Chad Market Gardens – Greening The Desert

Chad Market Gardens – Greening The Desert

Chad’s expansive desert landscape seems like exact place to avoid if one wants to set up a garden. But supporting in the set-up of gardens is just what the AIRD team in the Eastern province of Ouaddaï did. Fully funded by AIRD, a market garden project was implemented that has since benefitted refugees and host populations in the Farchana district, Ouaddaï. 631 households including 190 refugee households have been able to realise bountiful harvest of Okra, Okra leaves, Carrot, Alfalfa, Sorrel, Green Beans, Amaranth, Beet, Squash, Turnip, Lettuce and Watermelons. The produce is used to boost food supply for households in the area in addition to acting a source of income. The success of the project is in large part due to drilling activities undertaken by AIRD that has provided water for both household use and for watering the gardens.

On 12 June 2020, the governor of Ouaddaï along with head of the UNHCR Sub-Delegation Mr Abdou Mahamane Dango, undertook a visit to Farchana. Following a meeting of several humanitarian partners and regional authorities, the group visited the market gardens to understand the impact they are having on the communities. In a speech during the event, the Governor expressed immense happiness seeing what the gardens are enabling the local communities to achieve, and said it is one of the greatest achievements he has witnessed in the entire Molou Sub-Prefecture. With plenty of fresh produce delivered to him by the local community in hand, the Governor pledged to work towards funding the project in the year 2021 through the National Agency for Rural Development) (ANADER).

In an environment marked by uncertainty brought on by issues such as the COVID 19 pandemic, it is critical to provide solutions that will give communities a sense of resilience, even as refugees continue to flock in due to conflict in the neighbouring Darfur region.

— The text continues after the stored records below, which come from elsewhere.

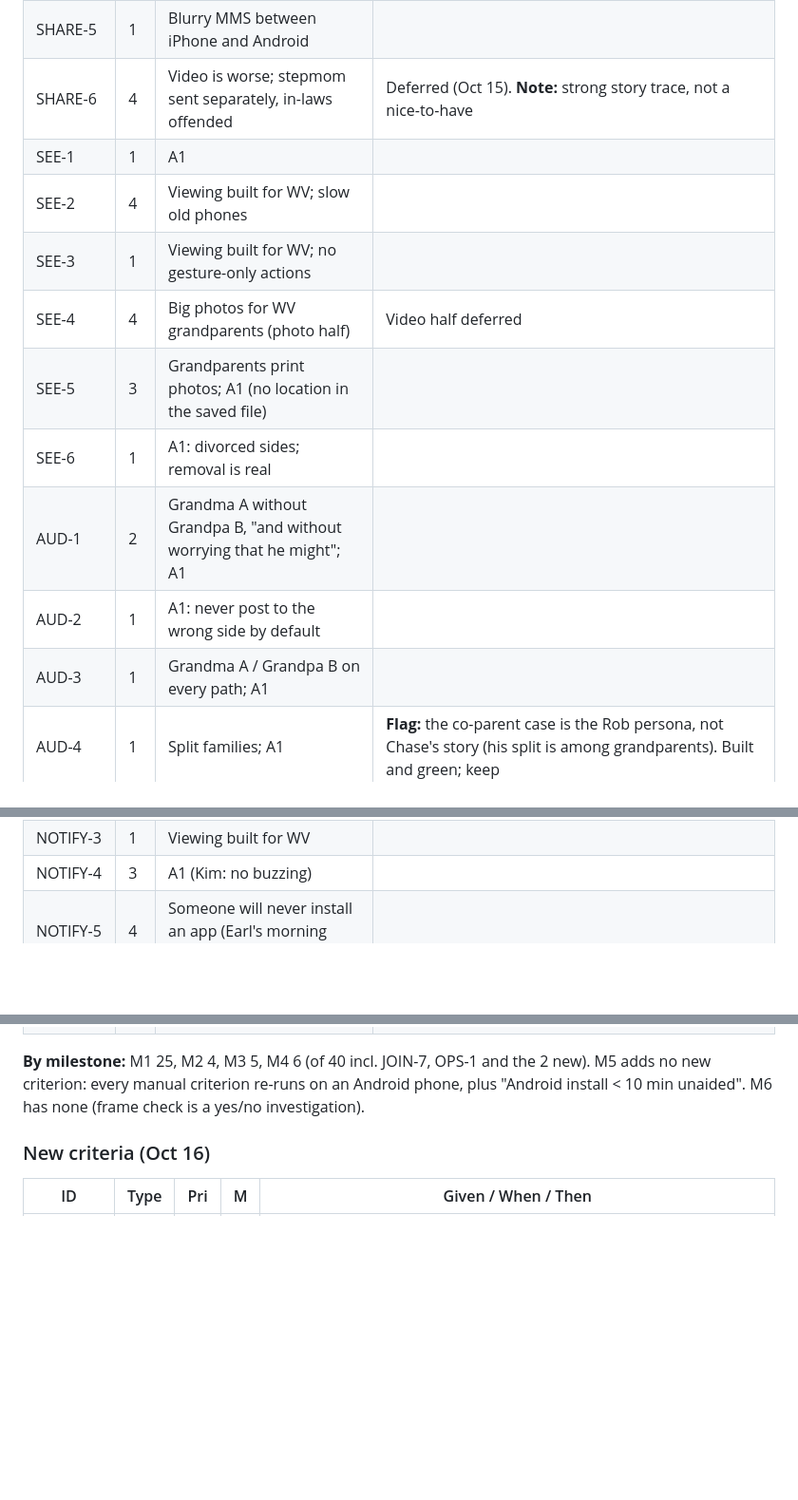
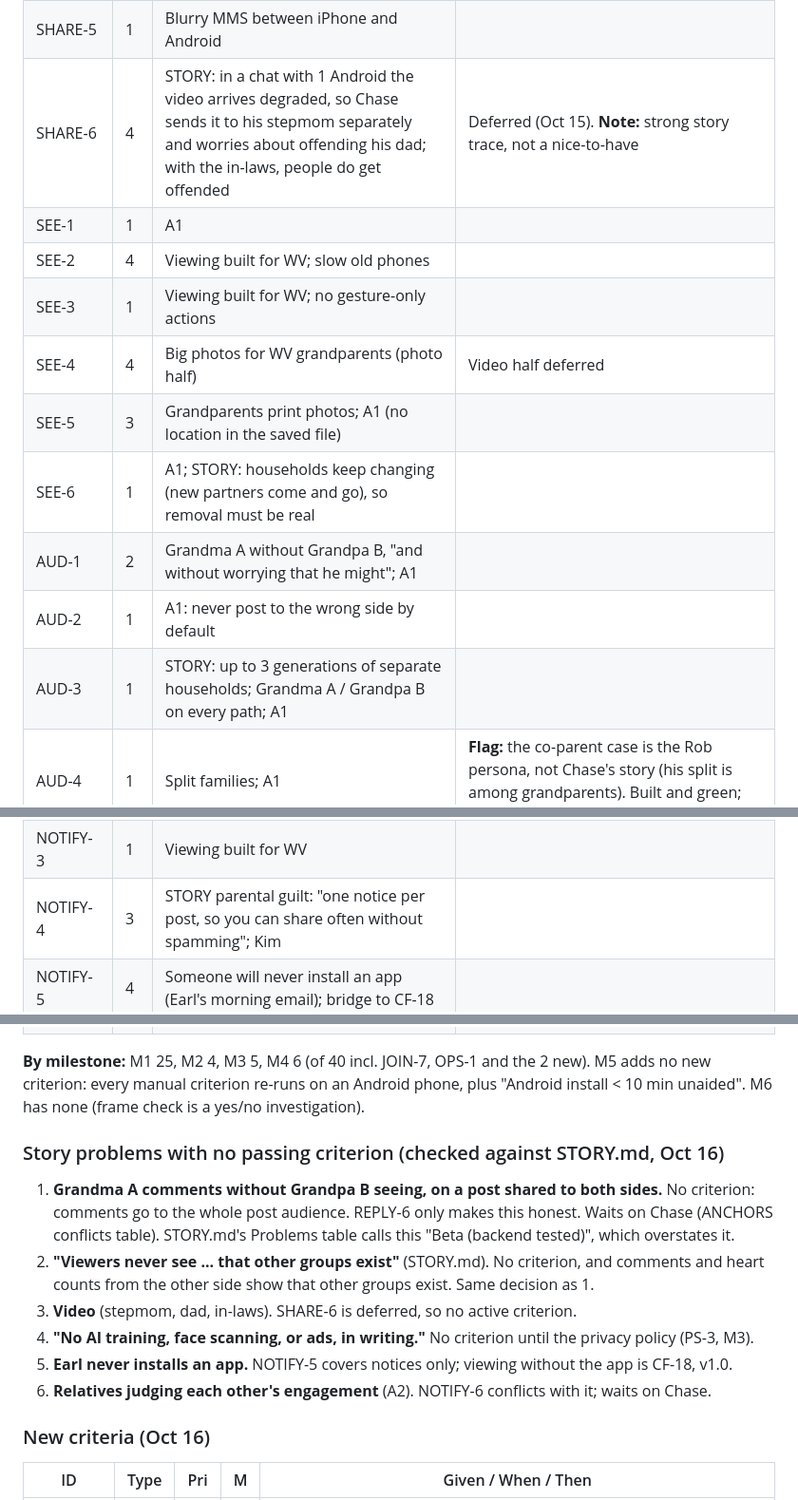
Before and after one commit to holroydchase-afk/Hearth, a Markdown page: docs/product/BETA-SPEC.md, 3 parts joined by grey strips. Shown at 95% size. Rendered like a GitHub page; blank space fills up the shorter version.

Commit message:
staff-pm: BETA-SPEC trace re-checked against Chase's own STORY.md; uncovered story problems and PERSONAS contradictions noted
Co-Authored-By: Claude Opus 5.5 <noreply@anthropic.com>
Claude-Session: https://claude.ai/code/session_01XH2xjH6LuJ5w1D2cxcZW3i

```diff
--- a/docs/product/BETA-SPEC.md
+++ b/docs/product/BETA-SPEC.md
@@ -132,23 +132,23 @@ The test passes when 4 of 5 testers pass. Log each attempt on the Test Log with
 | SHARE-3 | 1 | A1, A3 | |
 | SHARE-4 | 1 | "Someone doesn't get the photo"; time is short | |
 | SHARE-5 | 1 | Blurry MMS between iPhone and Android | |
-| SHARE-6 | 4 | Video is worse; stepmom sent separately, in-laws offended | Deferred (Oct 15). **Note:** strong story trace, not a nice-to-have |
+| SHARE-6 | 4 | STORY: in a chat with 1 Android the video arrives degraded, so Chase sends it to his stepmom separately and worries about offending his dad; with the in-laws, people do get offended | Deferred (Oct 15). **Note:** strong story trace, not a nice-to-have |
 | SEE-1 | 1 | A1 | |
 | SEE-2 | 4 | Viewing built for WV; slow old phones | |
 | SEE-3 | 1 | Viewing built for WV; no gesture-only actions | |
 | SEE-4 | 4 | Big photos for WV grandparents (photo half) | Video half deferred |
 | SEE-5 | 3 | Grandparents print photos; A1 (no location in the saved file) | |
-| SEE-6 | 1 | A1: divorced sides; removal is real | |
+| SEE-6 | 1 | A1; STORY: households keep changing (new partners come and go), so removal must be real | |
 | AUD-1 | 2 | Grandma A without Grandpa B, "and without worrying that he might"; A1 | |
 | AUD-2 | 1 | A1: never post to the wrong side by default | |
-| AUD-3 | 1 | Grandma A / Grandpa B on every path; A1 | |
+| AUD-3 | 1 | STORY: up to 3 generations of separate households; Grandma A / Grandpa B on every path; A1 | |
 | AUD-4 | 1 | Split families; A1 | **Flag:** the co-parent case is the Rob persona, not Chase's story (his split is among grandparents). Built and green; keep |
 | AUD-5 | 1 | A1 | |
 | AUD-6 | 3 | A1: a wrong audience can be fixed | Moved 2→3 (Oct 16 review): no app UI yet; delete + repost covers M2 |
 | NOTIFY-1 | 2 | Guilt: photos actually reach grandparents | |
 | NOTIFY-2 | 1 | A1; A3 (alerts transit Apple/Google with no photo, caption or child's name) | |
 | NOTIFY-3 | 1 | Viewing built for WV | |
-| NOTIFY-4 | 3 | A1 (Kim: no buzzing) | |
+| NOTIFY-4 | 3 | STORY parental guilt: "one notice per post, so you can share often without spamming"; Kim | |
 | NOTIFY-5 | 4 | Someone will never install an app (Earl's morning email); bridge to CF-18 | |
 | NOTIFY-6 | 2 | Megan "know Grandma saw it"; parental guilt | **Flag: conflicts with A2.** Awaiting Chase's decision before M4 (ANCHORS conflicts table). Built code stays |
 | REPLY-1 | 1 | A2: hearts are a signal people choose to show | |
@@ -162,6 +162,14 @@ The test passes when 4 of 5 testers pass. Log each attempt on the Test Log with
 | REPLY-6 *(new)* | 1 | A1 + story core quote: "without worrying that he might" | Added Oct 16 review |
 
 **By milestone:** M1 25, M2 4, M3 5, M4 6 (of 40 incl. JOIN-7, OPS-1 and the 2 new). M5 adds no new criterion: every manual criterion re-runs on an Android phone, plus "Android install < 10 min unaided". M6 has none (frame check is a yes/no investigation).
+
+### Story problems with no passing criterion (checked against STORY.md, Oct 16)
+1. **Grandma A comments without Grandpa B seeing, on a post shared to both sides.** No criterion: comments go to the whole post audience. REPLY-6 only makes this honest. Waits on Chase (ANCHORS conflicts table). STORY.md's Problems table calls this "Beta (backend tested)", which overstates it.
+2. **"Viewers never see ... that other groups exist"** (STORY.md). No criterion, and comments and heart counts from the other side show that other groups exist. Same decision as 1.
+3. **Video** (stepmom, dad, in-laws). SHARE-6 is deferred, so no active criterion.
+4. **"No AI training, face scanning, or ads, in writing."** No criterion until the privacy policy (PS-3, M3).
+5. **Earl never installs an app.** NOTIFY-5 covers notices only; viewing without the app is CF-18, v1.0.
+6. **Relatives judging each other's engagement** (A2). NOTIFY-6 conflicts with it; waits on Chase.
 
 ### New criteria (Oct 16)
 | ID | Type | Pri | M | Given / When / Then |
```
Also changed, not shown: docs/product/PERSONAS.md (+6 -0 lines).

AIRD is proud to continue delivering relevant and sustainable long term solutions for the People of Concern in the communities within which we work.

AIRD’s vegetable gardening project in Farchana produces its first harvest of the season for refugees and host communities